P.S: Mental note: try with broad bean flour!
I like to cook on the wood burning stove in winter…here’s a scene from the preparation of last night’s home grown veggie curry with Basella, Swiss chard, the two leeks I managed to dig up from the frozen ground, onion, garlic, dried chantarelles and winter chantarelles, apple, chili, coriander, golpar (Heracleum persicum spice) served with onion bhaji and rye (svedjerug) “rice”…it doesn’t get much better
Heracleum persicum is a giant umbellifer, very closely related to Giant Hogweed another very closely related invasive of more southerly latitudes. We call it Tromsøpalme here as these giant plants might resemble palm trees from afar where they grow in large quantities in the arctic city of Tromsø. I today harvested seed of one last plant remaining after the kommune had strimmed a small coastline stand of this plant, presumably spreading seed everywhere….

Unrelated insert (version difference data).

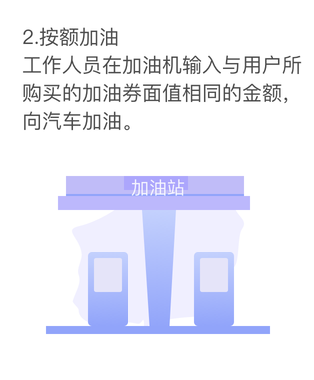
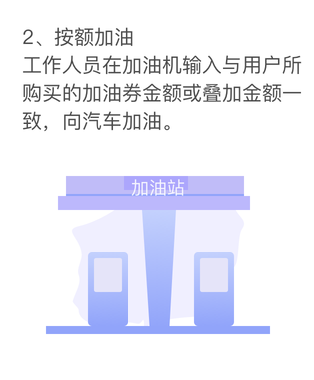
修改特惠加油说明文言

Changed region(s): [[0.0573, 0.2026, 0.7739, 0.3474], [0.1146, 0.0579, 0.4299, 0.1447], [0.8885, 0.2316, 0.9459, 0.2605]]

diff --git a/XTModulesSDK/Modules/Refuel/XTRefuelViewController.m b/XTModulesSDK/Modules/Refuel/XTRefuelViewController.m
@@ -614,7 +614,7 @@ typedef NS_ENUM(NSInteger, XTCountOperateType)
 - (UIView *)purchaseNoticeView
 {
     if (!_purchaseNoticeView) {
-        NSString *purchaseNotice = @"1、此电子券由中国石油天然气股份有限公司辽宁销售分公司发行，在所属指定加油站通用（仅限辽宁省内使用）。\n\n2、此卡不记名，有效期自购买之日起3年，不挂失补办和退卡、不找零、不兑现，请勿将二维码泄露给他人，因保管不当造成损失后果自负。\n\n3、此卡200元(含)面值以下一次性核销。\n\n4、可以一次购买一张或者多张电子券，可多张叠加使用，不找零。\n\n5、可使用右上角“附近加油站”功能查看可使用的加油站。如遇到不能使用的情况请拨打客服电话400-024-0700";
+        NSString *purchaseNotice = @"1、此电子券由中国石油天然气股份有限公司辽宁销售分公司发行，在所属指定加油站通用（仅限辽宁省内使用）。\n\n2、此电子券不记名，有效期自购买之日起3年，不挂失补办、不找零、不兑现，请勿将电子券码泄露给他人，因保管不当造成损失后果自负。\n\n3、此电子券200元（含）面值以下一次性核销。\n\n4、可以一次购买一张或者多张电子券，可多张叠加使用，不找零。\n\n5、可使用右上角“附近加油站”功能查看可使用的加油站。如遇到不能使用的情况请拨打客服电话400-024-0700。";
         CGFloat height = [XTAppUtils sizeOfString:purchaseNotice font:XTFont(12.0) constrainedToSize:CGSizeMake(CGRectGetWidth(self.refuelTableView.bounds) - 50.0, MAXFLOAT) lineBreakMode:NSLineBreakByWordWrapping].height + 10.0;
         _purchaseNoticeView = [[UIView alloc] initWithFrame:CGRectMake(25.0, 0.0, CGRectGetWidth(self.refuelTableView.bounds) - 50.0, height)];
         _purchaseNoticeView.backgroundColor = [UIColor clearColor];
@@ -666,7 +666,7 @@ typedef NS_ENUM(NSInteger, XTCountOperateType)
 - (UIView *)priceDescriptionView
 {
     if (!_priceDescriptionView) {
-        NSString *priceDescription = @"面值：指加油券的价值数额。\n\n折扣：如无特殊说明，折扣指加油券面值基础上计算出的优惠比例或优惠金额；如有疑问，您可在购买前联系客服进行咨询。\n\n异常问题：具体的成交价格可能因用户使用优惠券产生变化，最终价格以订单结算价为准。";
+        NSString *priceDescription = @"面额：指加油券的价值数额。\n\n折扣：如无特殊说明，折扣指加油券面值基础上计算出的优惠比例或优惠金额；如有疑问，您可在购买前联系客服进行咨询。\n\n异常问题：具体的成交价格可能因用户使用的优惠券产生变化，最终价格以订单结算价为准；如您发现活动商品售价或促销信息有异常，建议购买前先联系客服咨询。";
         CGFloat height = [XTAppUtils sizeOfString:priceDescription font:XTFont(12.0) constrainedToSize:CGSizeMake(CGRectGetWidth(self.refuelTableView.bounds) - 50.0, MAXFLOAT) lineBreakMode:NSLineBreakByWordWrapping].height + 10.0;
         _priceDescriptionView = [[UIView alloc] initWithFrame:CGRectMake(25.0, 0.0, CGRectGetWidth(self.refuelTableView.bounds) - 50.0, height)];
         _priceDescriptionView.backgroundColor = [UIColor clearColor];
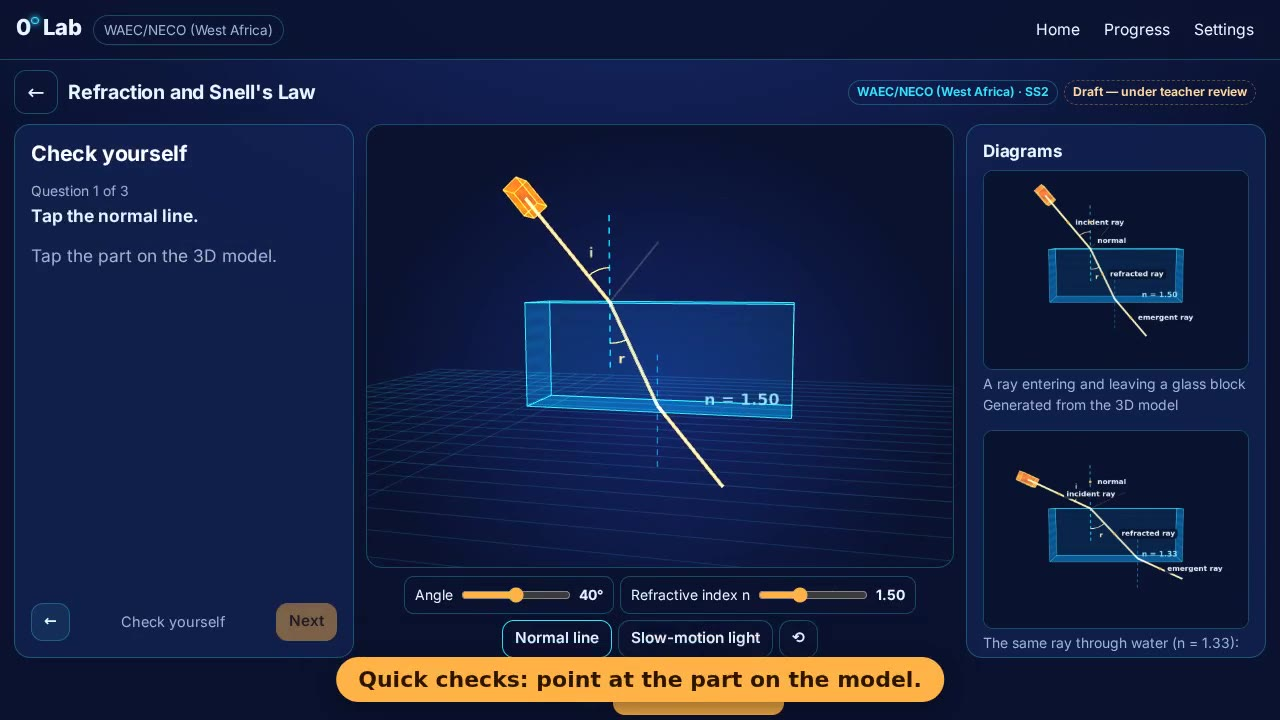
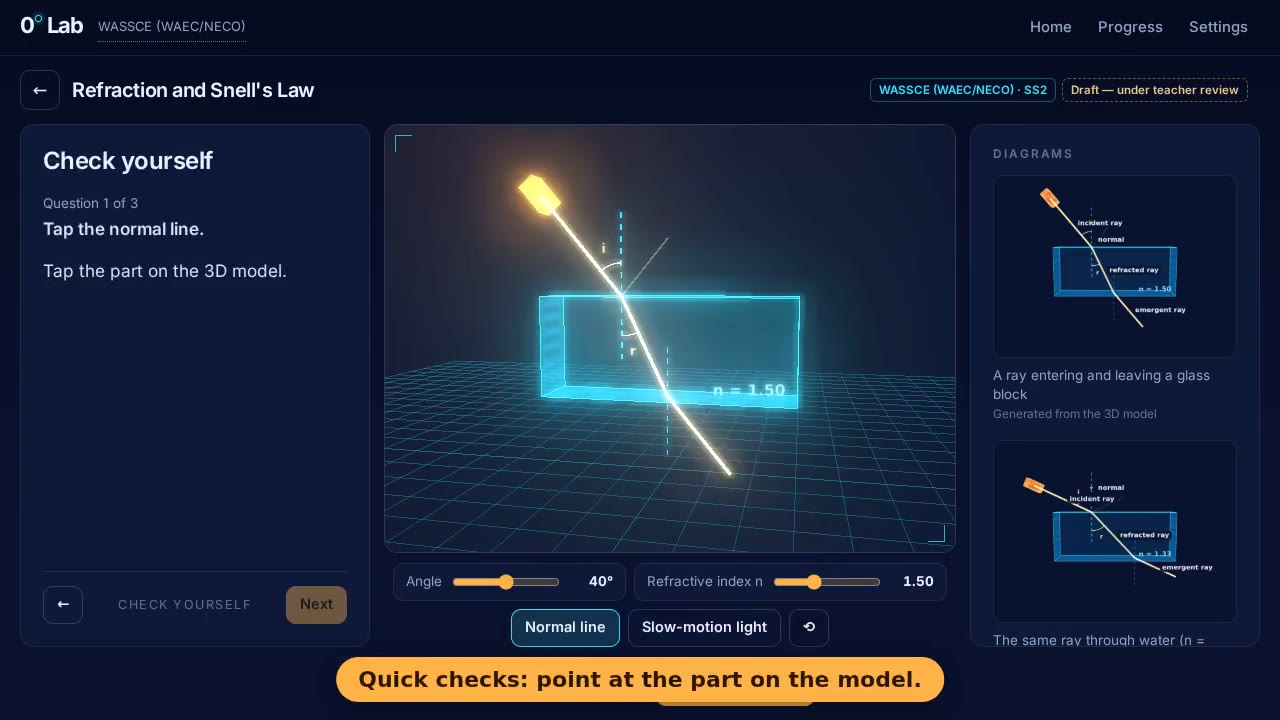
Glass surfaces over a fixed, slowly revolving atom backdrop

diff --git a/src/style.css b/src/style.css
@@ -329,3 +329,47 @@ table.results td.derived { color: #a9c6ee; }
 .ar-bar { position: fixed; top: 8px; inset-inline-end: 8px; z-index: 5; display: flex; gap: 6px; align-items: center; font-size: .85rem; color: #fff; text-shadow: 0 1px 4px #000; }
 /* dev emulator only: stand-in backdrop where a phone would show the camera */
 html[data-iwer='phone'].ar-active { background: linear-gradient(#c9d2da 0%, #c9d2da 52%, #9c8f7c 52%, #b3a692 100%) !important; }
+
+/* ================= glass over a revolving atom =================
+   The atom is fixed to the window; every surface is frosted glass, so the page
+   scrolls over it and the atom shows softly through. Lite mode and
+   reduced-motion get a still atom and plain (unblurred) surfaces. */
+body { background: radial-gradient(1100px 700px at 78% 30%, #13225e 0%, rgba(10, 18, 48, 0) 62%), linear-gradient(180deg, #050919 0%, #0a1230 100%) fixed; }
+.atom-bg { position: fixed; inset: 0; z-index: 0; pointer-events: none; overflow: hidden; display: grid; place-items: center; }
+.atom-bg svg { width: min(128vmin, 1050px); height: auto; opacity: .62; transform: translate(17vw, 2vh); }
+.atom-spin { transform-origin: center; transform-box: fill-box; animation: atom-turn 90s linear infinite; }
+.atom-bg .nucleus { transform-origin: center; transform-box: fill-box; animation: atom-pulse 5s ease-in-out infinite; }
+@keyframes atom-turn { to { transform: rotate(360deg); } }
+@keyframes atom-pulse { 50% { transform: scale(1.08); } }
+.lite .atom-spin, .lite .atom-bg .nucleus { animation: none; }
+#app { position: relative; z-index: 1; }
+:root { --glass: rgba(16, 28, 72, 0.42); --glass-strong: rgba(10, 18, 50, 0.62); --glass-line: rgba(255, 255, 255, 0.14); --blur: blur(18px) saturate(150%); }
+.topbar { background: rgba(6, 11, 31, 0.5); backdrop-filter: var(--blur); -webkit-backdrop-filter: var(--blur); border-bottom-color: var(--glass-line); }
+.card, .panel, .board, .board-switch, .modal-card, .subjects, .band, .chip-card, .topic-row, .stats, .tools label, .how, .plate, .seg, .readout, .bubble {
+  background: var(--glass);
+  -webkit-backdrop-filter: var(--blur);
+  backdrop-filter: var(--blur);
+  border-color: var(--glass-line);
+  box-shadow: inset 0 1px 0 rgba(255, 255, 255, 0.09), 0 10px 40px rgba(2, 5, 20, 0.28);
+}
+.how { border: 1px solid var(--glass-line); border-radius: var(--r); padding: 0 28px; }
+.band { background: linear-gradient(120deg, rgba(22, 36, 88, 0.5), rgba(10, 18, 50, 0.4)); }
+.modal-card, .bubble, .readout { background: var(--glass-strong); }
+.btn:not(.primary) { background: rgba(255, 255, 255, 0.05); -webkit-backdrop-filter: blur(10px); backdrop-filter: blur(10px); border-color: var(--glass-line); }
+.btn:not(.primary):hover { background: rgba(54, 227, 255, 0.12); }
+.card .thumb, .figure img, .graph, .plate { background: rgba(8, 14, 40, 0.55); }
+.card .thumb img, .plate img, .band img { mix-blend-mode: screen; }
+.card:hover { background: rgba(24, 40, 96, 0.5); }
+.viewport { background: radial-gradient(ellipse at 50% 62%, rgba(24, 42, 118, 0.72) 0%, rgba(8, 14, 40, 0.78) 70%); -webkit-backdrop-filter: blur(8px); backdrop-filter: blur(8px); }
+.form select { background: rgba(6, 11, 31, 0.7); }
+.eyebrow { color: #7f93bd; }
+/* no blur where it would cost frames or is not supported: fall back to solid surfaces */
+.lite .card, .lite .panel, .lite .board, .lite .board-switch, .lite .modal-card, .lite .subjects, .lite .band, .lite .chip-card, .lite .topic-row, .lite .stats, .lite .tools label, .lite .how, .lite .plate, .lite .seg, .lite .btn:not(.primary), .lite .topbar, .lite .viewport {
+  -webkit-backdrop-filter: none; backdrop-filter: none; background: rgba(13, 22, 56, 0.94);
+}
+@supports not ((backdrop-filter: blur(1px)) or (-webkit-backdrop-filter: blur(1px))) {
+  .card, .panel, .board, .board-switch, .modal-card, .subjects, .band, .chip-card, .topic-row, .stats, .tools label, .how, .plate, .seg { background: rgba(13, 22, 56, 0.94); }
+}
+@media (max-width: 900px) { .atom-bg svg { width: 150vmin; transform: translate(22vw, -12vh); opacity: .5; } .how { padding: 0 20px; } }
+@media print { .atom-bg { display: none; } }
+.ar-active .atom-bg { display: none; }

diff --git a/src/ui/components/atom.ts b/src/ui/components/atom.ts
@@ -1,0 +1,32 @@
+// The backdrop: an atom that turns slowly behind every page. It is fixed to the
+// window, so content scrolls over it. Pure SVG (no 3D engine), and it sits still
+// in Lite mode or when the device asks for reduced motion.
+export function atomBackdrop(still: boolean): HTMLElement {
+  const el = document.createElement('div');
+  el.className = 'atom-bg';
+  el.setAttribute('aria-hidden', 'true');
+  const orbit = (rot: number, dur: number, begin: number, color: string) => {
+    const path = 'M170,0 A170,60 0 1,1 -170,0 A170,60 0 1,1 170,0';
+    const move = still ? '' : `<animateMotion dur="${dur}s" begin="-${begin}s" repeatCount="indefinite" path="${path}"/>`;
+    return `<g transform="rotate(${rot})">
+      <path d="${path}" fill="none" stroke="url(#orb)" stroke-width="1.4"/>
+      <g ${still ? 'transform="translate(170,0)"' : ''}><circle r="13" fill="${color}" opacity=".22" filter="url(#soft)"/><circle r="5" fill="${color}"/>${move}</g>
+    </g>`;
+  };
+  const nucleon = (x: number, y: number, c: string) => `<circle cx="${x}" cy="${y}" r="11" fill="url(#${c})"/>`;
+  el.innerHTML = `<svg viewBox="-210 -210 420 420" xmlns="http://www.w3.org/2000/svg">
+    <defs>
+      <linearGradient id="orb" x1="0" x2="1"><stop offset="0" stop-color="#36e3ff" stop-opacity=".75"/><stop offset=".5" stop-color="#36e3ff" stop-opacity=".12"/><stop offset="1" stop-color="#36e3ff" stop-opacity=".75"/></linearGradient>
+      <radialGradient id="p" cx=".35" cy=".3"><stop offset="0" stop-color="#ffe2b0"/><stop offset="1" stop-color="#ff9a2e"/></radialGradient>
+      <radialGradient id="n" cx=".35" cy=".3"><stop offset="0" stop-color="#c9f6ff"/><stop offset="1" stop-color="#1fb6d6"/></radialGradient>
+      <radialGradient id="halo"><stop offset="0" stop-color="#36e3ff" stop-opacity=".38"/><stop offset="1" stop-color="#36e3ff" stop-opacity="0"/></radialGradient>
+      <filter id="soft" x="-200%" y="-200%" width="500%" height="500%"><feGaussianBlur stdDeviation="5"/></filter>
+    </defs>
+    <g class="atom-spin">
+      <circle r="120" fill="url(#halo)"/>
+      ${orbit(0, 7, 0, '#ffb347')}${orbit(60, 9, 3, '#36e3ff')}${orbit(120, 11, 6, '#e8f7ff')}
+      <g class="nucleus">${nucleon(-9, -7, 'p')}${nucleon(10, -9, 'n')}${nucleon(-11, 10, 'n')}${nucleon(9, 9, 'p')}${nucleon(0, 0, 'p')}</g>
+    </g>
+  </svg>`;
+  return el;
+}

diff --git a/src/main.ts b/src/main.ts
@@ -2,6 +2,7 @@ import '@fontsource-variable/inter/index.css';
 import './style.css';
 import { h } from './ui/dom.ts';
 import { logo } from './ui/components/logo.ts';
+import { atomBackdrop } from './ui/components/atom.ts';
 import { firstRunPicker } from './ui/components/picker.ts';
 import { route, startRouter, render } from './router.ts';
 import { setLocale, t } from './i18n/index.ts';
@@ -32,6 +33,8 @@ async function boot() {
   const app = document.getElementById('app')!;
   chip = h('a.board-chip', { href: '#/settings', id: 'board-chip', title: t('subject.curriculum') }, board().name);
   const main = h('main', { id: 'outlet' });
+  const still = isLite() || matchMedia('(prefers-reduced-motion: reduce)').matches;
+  document.body.prepend(atomBackdrop(still));
   app.replaceChildren(
     h('header.topbar',
       h('a.brand', { href: '#/', 'aria-label': '0⁰ Lab' }, logo(22)),
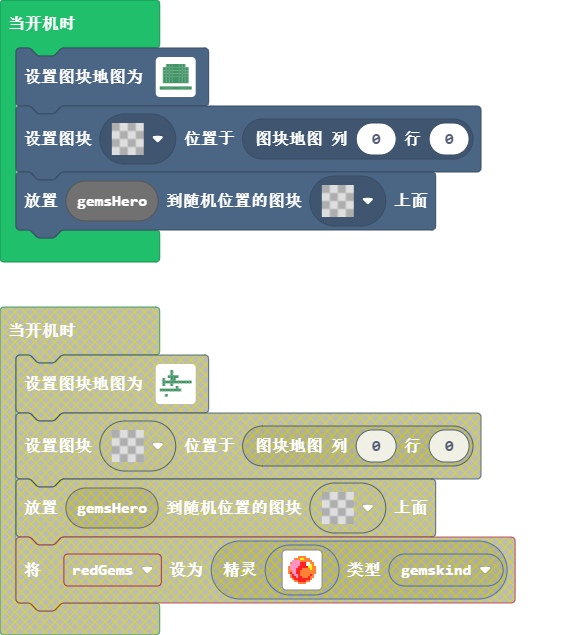
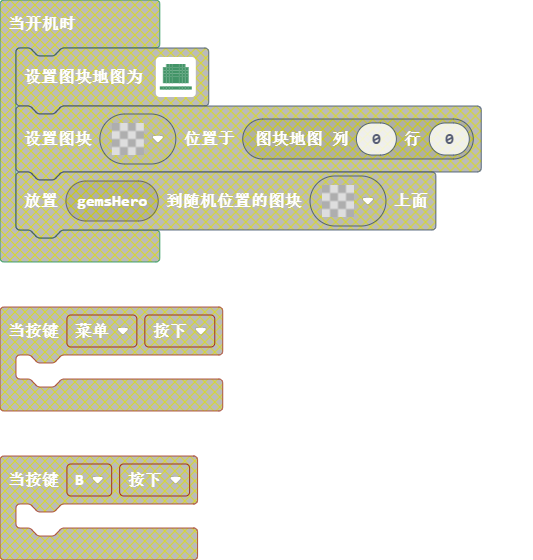
更新 main.blocks, main.ts, getgems.ts

diff --git a/getgems.ts b/getgems.ts
@@ -50,17 +50,27 @@ enum turnDireciton{
     }
 
 //场景初始化
-tiles.setTileAt(tiles.getTileLocation(0, 0), sprites.dungeon.collectibleInsignia)
-tiles.placeOnRandomTile(gemsHero, sprites.dungeon.collectibleInsignia)
-//Getgems积木块定义
-//% weight=100 color=#6699CC icon="\uf140" block="Getgems"
[1 lines of base64/hex data omitted]
+    . . . . . . . . . . 
+    . . . . . . . . . . 
+    . . . . . . . . . . 
+    . . . . . . . . . . 
+    . . . . . . . . . . 
+    . . . . . . . . . . 
+    . . . . . . . . . . 
+    . . . . . . . . . . 
+    `, [myTiles.transparency16,sprites.builtin.forestTiles0], TileScale.Sixteen))
+tiles.placeOnTile(gemsHero, tiles.getTileLocation(0, 0))
+
+//Getgems积木块定义  icon="\uf140"  \f3a5
+//% weight=100 color=#6699CC icon="\uf145" block="Getgems"
 //% groups='["move"]'
 namespace getgems {
     //转向
     //%block
     //%group="move"
-    //%blockId=turnRound block="turnRound %turnDirection"
-    export function turnRound (choice: turnDireciton) {
+    //%blockId=turn block="turn %turnDirection"
+    export function turn (choice: turnDireciton) {
     if (choice ) {
         heroDirection += 1
         heroDirection = heroDirection % 4

diff --git a/main.ts b/main.ts
@@ -5,29 +5,11 @@ controller.A.onEvent(ControllerButtonEvent.Pressed, function () {
     for (let index = 0; index < 6; index++) {
         getgems.stepForward()
     }
-    getgems.turnRound(turnDireciton.left)
+    getgems.turn(turnDireciton.left)
     for (let index = 0; index < 5; index++) {
         getgems.stepForward()
     }
-    getgems.turnRound(turnDireciton.left)
+    getgems.turn(turnDireciton.left)
     getgems.stepForward()
-    getgems.turnRound(turnDireciton.right)
+    getgems.turn(turnDireciton.right)
 })
-controller.B.onEvent(ControllerButtonEvent.Pressed, function () {
-	
-})
-controller.menu.onEvent(ControllerButtonEvent.Pressed, function () {
-	
-})
[1 lines of base64/hex data omitted]
-    . . . . . . . . . .
-    . . . . . . . . . .
-    . . . . . . . . . .
-    . . . . . . . . . .
-    . . . . . . . . . .
-    . . . . . . . . . .
-    . . . . . . . . . .
-    . . . . . . . . . .
-`, [myTiles.transparency16,sprites.builtin.forestTiles0], TileScale.Sixteen))
-tiles.setTileAt(tiles.getTileLocation(0, 0), sprites.dungeon.collectibleInsignia)
-tiles.placeOnRandomTile(gemsHero, sprites.dungeon.collectibleInsignia)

The seed is used as an important spice in Iran, something I learned from my friend Saideh Salamati who I credited in my book (she also made an excellent dish of the young shoots at a gathering of foragers here in June). I nowadays use more golpar in my cooking than any other spice…delicious and free!
Last night’s dinner: risotto made with rye and barley grain instead of rice with wild and cultivated vegetables and wild fungi:
Parsley, coriander, golpar (Heracleum maximum seed spice), 3 types of pea, baby carrots and broad beans, red mitsuba, 3 types of chicory, common sow thistle (Sonchus), saffron milk caps (matriske), hedgehog fungus (piggsopp), chanterelle (kantarell), Russula spp. , garlic, chili, nettle (variegated), swiss chard (mangold) and Allium nutans…
To sign up for dinner for two at my place, please sign up below ;)
I made soba with stir-fried golpared veggies and wild fungi for tonight’s dinner. Soba is buckwheat noodles. Golpar is the Turkish spice usually made from the ground seed of Heracleum persicum (Tromsøpalme). To me the taste of “golpar” made with different Heracleum species isn’t very different. Tonight I used Heracleum maximum seeds fresh harvested from the garden to spice the stir-fry (instead of cumin which I used to use).